> **The task**:
Pick out each line of the records that includes the string "titleTextStyle", and copy it.

> **Material supplied**:
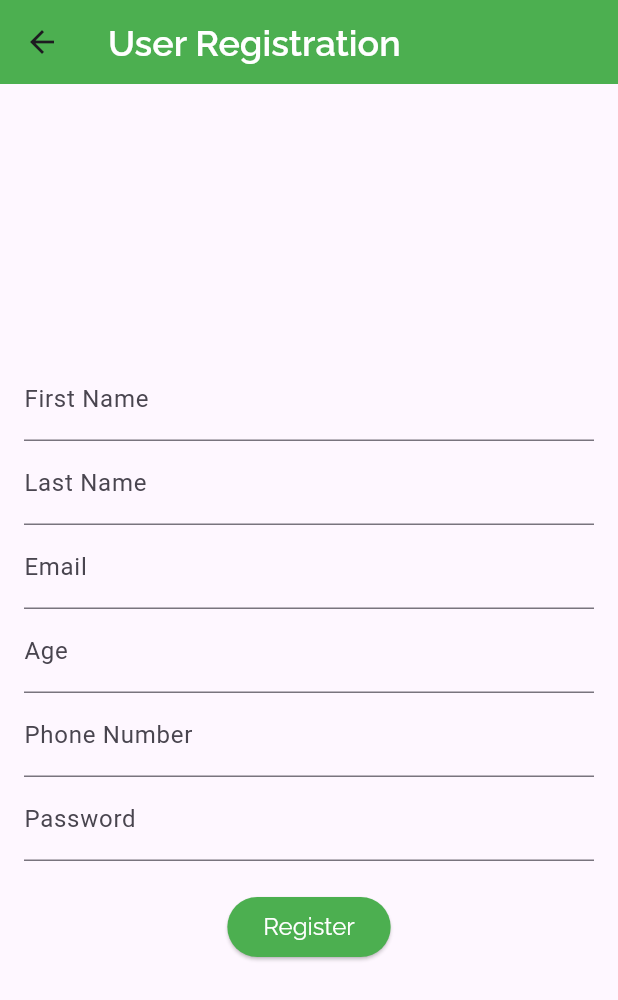
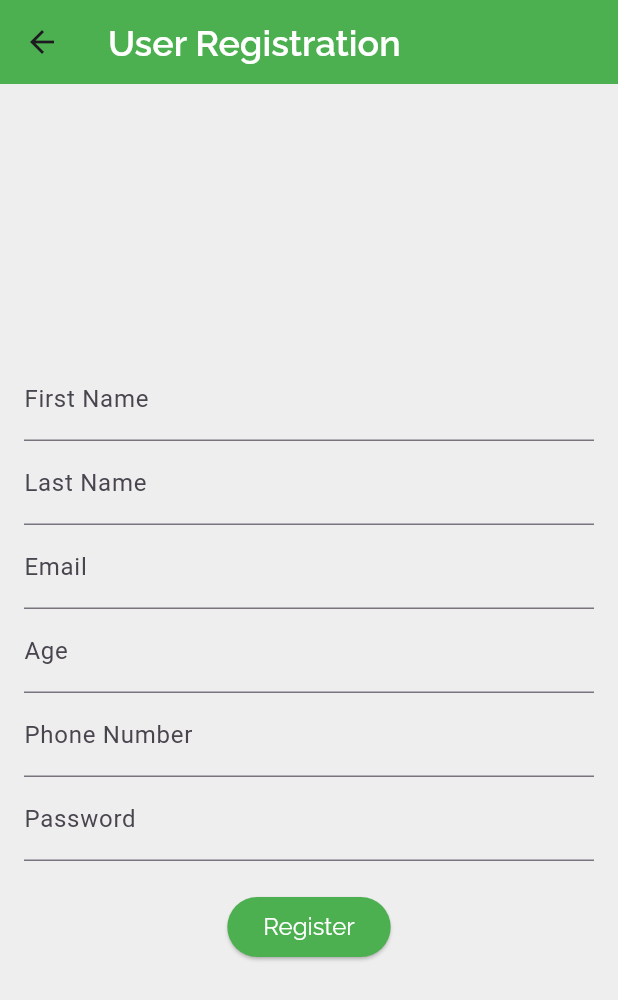
Before and after one commit to Hiranbaburaj/turfbooking, a Flutter app: the screen it shows after launch, after a tap on "New User", on a phone screen of 412 x 824 dp. Shown: the top 1000 px of the screen. Run offline on Flutter 3.47's test engine with Material 3 defaults, Android fonts, the phone set to English and light mode, and no system bars; our stand-ins replace carousel_slider, curved_labeled_navigation_bar, google_fonts, image_picker, shared_preferences, supabase_flutter; accounts and stored records are empty.

Commit message:
Font change and UI modification in turf_select.dart

```diff
--- a/lib/main.dart
+++ b/lib/main.dart
@@ -42,41 +42,7 @@ class MyApp extends StatelessWidget {
       theme: ThemeData(
         primarySwatch: Colors.green,
         appBarTheme: AppBarTheme(
-          //* App Bar Theme
-          color: Colors.green, // * Color for app bar
-          titleTextStyle: GoogleFonts.raleway(
-            textStyle: const TextStyle(
-              color: Colors.white,
-              fontSize: 24,
-              fontWeight: FontWeight.w600,
-            ),
-          ),
-        ),
-
-        elevatedButtonTheme: ElevatedButtonThemeData(
-          style: ElevatedButton.styleFrom(
-            backgroundColor: Colors.green, // Color for elevated button
-            foregroundColor: Colors.white, // Color for text inside button
-            textStyle:
-                GoogleFonts.raleway(fontSize: 16), // Apply Raleway font to text
-          ),
-        ),
-
-        bottomNavigationBarTheme: const BottomNavigationBarThemeData(
-          backgroundColor: Colors
-              .green, // * Background color for the entire BottomNavigationBar
-          selectedItemColor:
-              Colors.amberAccent, // * Text and icon color when selected
-          unselectedItemColor:
-              Colors.white, // *Text and icon color when unselected
-        ),
-
-        // Add more theme configurations as needed
-      ),
-      darkTheme: ThemeData.dark().copyWith(
-        primaryColor: Colors.green,
-        appBarTheme: AppBarTheme(
-          color: Colors.green, // Color for app bar in dark mode
+          color: Colors.green,
           titleTextStyle: GoogleFonts.raleway(
             textStyle: const TextStyle(
               color: Colors.white,
@@ -87,25 +53,47 @@ class MyApp extends StatelessWidget {
         ),
         elevatedButtonTheme: ElevatedButtonThemeData(
           style: ElevatedButton.styleFrom(
-            backgroundColor:
-                Colors.green, // * Color for elevated button in dark mode
-            foregroundColor: Colors.white, // * Color for text inside button
-            textStyle:
-                GoogleFonts.raleway(fontSize: 16), // Apply Raleway font to text
+            backgroundColor: Colors.green,
+            foregroundColor: Colors.white,
+            textStyle: GoogleFonts.raleway(fontSize: 16),
           ),
         ),
+        bottomNavigationBarTheme: const BottomNavigationBarThemeData(
+          backgroundColor: Colors.green,
+          selectedItemColor: Colors.amberAccent,
+          unselectedItemColor: Colors.white,
+        ),
+        scaffoldBackgroundColor:
+            Colors.grey.shade200, // Light grey background color
+      ),
+      darkTheme: ThemeData.dark().copyWith(
+        primaryColor: Colors.green,
+        appBarTheme: AppBarTheme(
+          color: Colors.green,
+          titleTextStyle: GoogleFonts.raleway(
+            textStyle: const TextStyle(
+              color: Colors.white,
+              fontSize: 24,
+              fontWeight: FontWeight.w600,
+            ),
+          ),
+        ),
+        elevatedButtonTheme: ElevatedButtonThemeData(
+          style: ElevatedButton.styleFrom(
+            backgroundColor: Colors.green,
+            foregroundColor: Colors.white,
+            textStyle: GoogleFonts.raleway(fontSize: 16),
+          ),
+        ),
+        bottomNavigationBarTheme: BottomNavigationBarThemeData(
+          backgroundColor: Colors.green,
+          selectedItemColor: Colors.white,
+          unselectedItemColor: Colors.grey.shade400,
+        ),
+        scaffoldBackgroundColor:
+            Colors.grey[900], // Dark grey background color
+      ),
 
-        bottomNavigationBarTheme: const BottomNavigationBarThemeData(
-          backgroundColor: Colors
-              .green, // * Background color for the entire BottomNavigationBar
-          selectedItemColor:
-              Colors.amberAccent, // * Text and icon color when selected
-          unselectedItemColor:
-              Colors.white, // *Text and icon color when unselected
-        ),
-
-        // Add more dark mode theme configurations as needed
-      ),
       // You can enable or disable dark mode based on user preference
       themeMode: ThemeMode.system,
 
--- a/pubspec.yaml
+++ b/pubspec.yaml
@@ -42,6 +42,8 @@ dependencies:
   flutter_launcher_icons: "^0.13.1"
   image_picker: ^1.0.4
   google_fonts: ^6.1.0
+  curved_navigation_bar: ^1.0.3
+  curved_labeled_navigation_bar: ^2.0.2
 
 
 flutter_launcher_icons:
```
Also changed, not shown: lib/pages/turf_select.dart (+64 -30 lines), pubspec.lock.
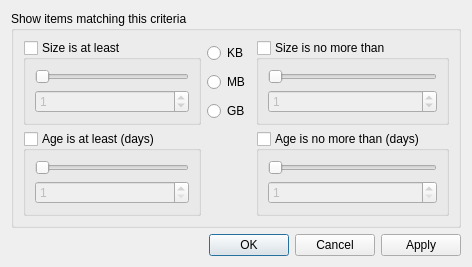
ensisoft/newsflash-plus, file app/gui/filter.ui: the form before one commit.
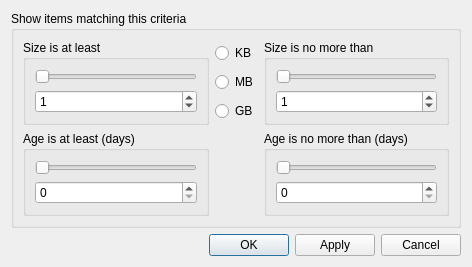
The form after the commit. Icons and pictures are not drawn.

Commit message: Filtering action connected to the dialog.

Diff of the .ui file:
```diff
--- a/app/gui/filter.ui
+++ b/app/gui/filter.ui
@@ -40,13 +40,6 @@
        </property>
       </widget>
      </item>
-     <item>
-      <widget class="QPushButton" name="btnCancel">
-       <property name="text">
-        <string>Cancel</string>
-       </property>
-      </widget>
-     </item>
      <item>
       <widget class="QPushButton" name="btnApply">
        <property name="enabled">
@@ -57,6 +50,13 @@
        </property>
       </widget>
      </item>
+     <item>
+      <widget class="QPushButton" name="btnCancel">
+       <property name="text">
+        <string>Cancel</string>
+       </property>
+      </widget>
+     </item>
     </layout>
    </item>
    <item row="1" column="0">
@@ -76,7 +76,7 @@
            <string>Size is at least</string>
           </property>
           <property name="checkable">
-           <bool>true</bool>
+           <bool>false</bool>
           </property>
           <property name="checked">
            <bool>false</bool>
@@ -154,7 +154,7 @@
            <string>Size is no more than</string>
           </property>
           <property name="checkable">
-           <bool>true</bool>
+           <bool>false</bool>
           </property>
           <property name="checked">
            <bool>false</bool>
@@ -198,7 +198,7 @@
            <string>Age is at least (days)</string>
           </property>
           <property name="checkable">
-           <bool>true</bool>
+           <bool>false</bool>
           </property>
           <property name="checked">
            <bool>false</bool>
@@ -217,7 +217,7 @@
            <item>
             <widget class="QSpinBox" name="spinAgeAtLeast">
              <property name="minimum">
-              <number>1</number>
+              <number>0</number>
              </property>
              <property name="maximum">
               <number>99999</number>
@@ -233,7 +233,7 @@
            <string>Age is no more than (days)</string>
           </property>
           <property name="checkable">
-           <bool>true</bool>
+           <bool>false</bool>
           </property>
           <property name="checked">
            <bool>false</bool>
@@ -252,7 +252,7 @@
            <item>
             <widget class="QSpinBox" name="spinAgeAtMost">
              <property name="minimum">
-              <number>1</number>
+              <number>0</number>
              </property>
              <property name="maximum">
               <number>99999</number>
```
Left out of the diff: 46 changed lines with no effect on the pictures. The commit also changes 7 other files.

> **Your solution**:
-          titleTextStyle: GoogleFonts.raleway(
           titleTextStyle: GoogleFonts.raleway(
+          titleTextStyle: GoogleFonts.raleway(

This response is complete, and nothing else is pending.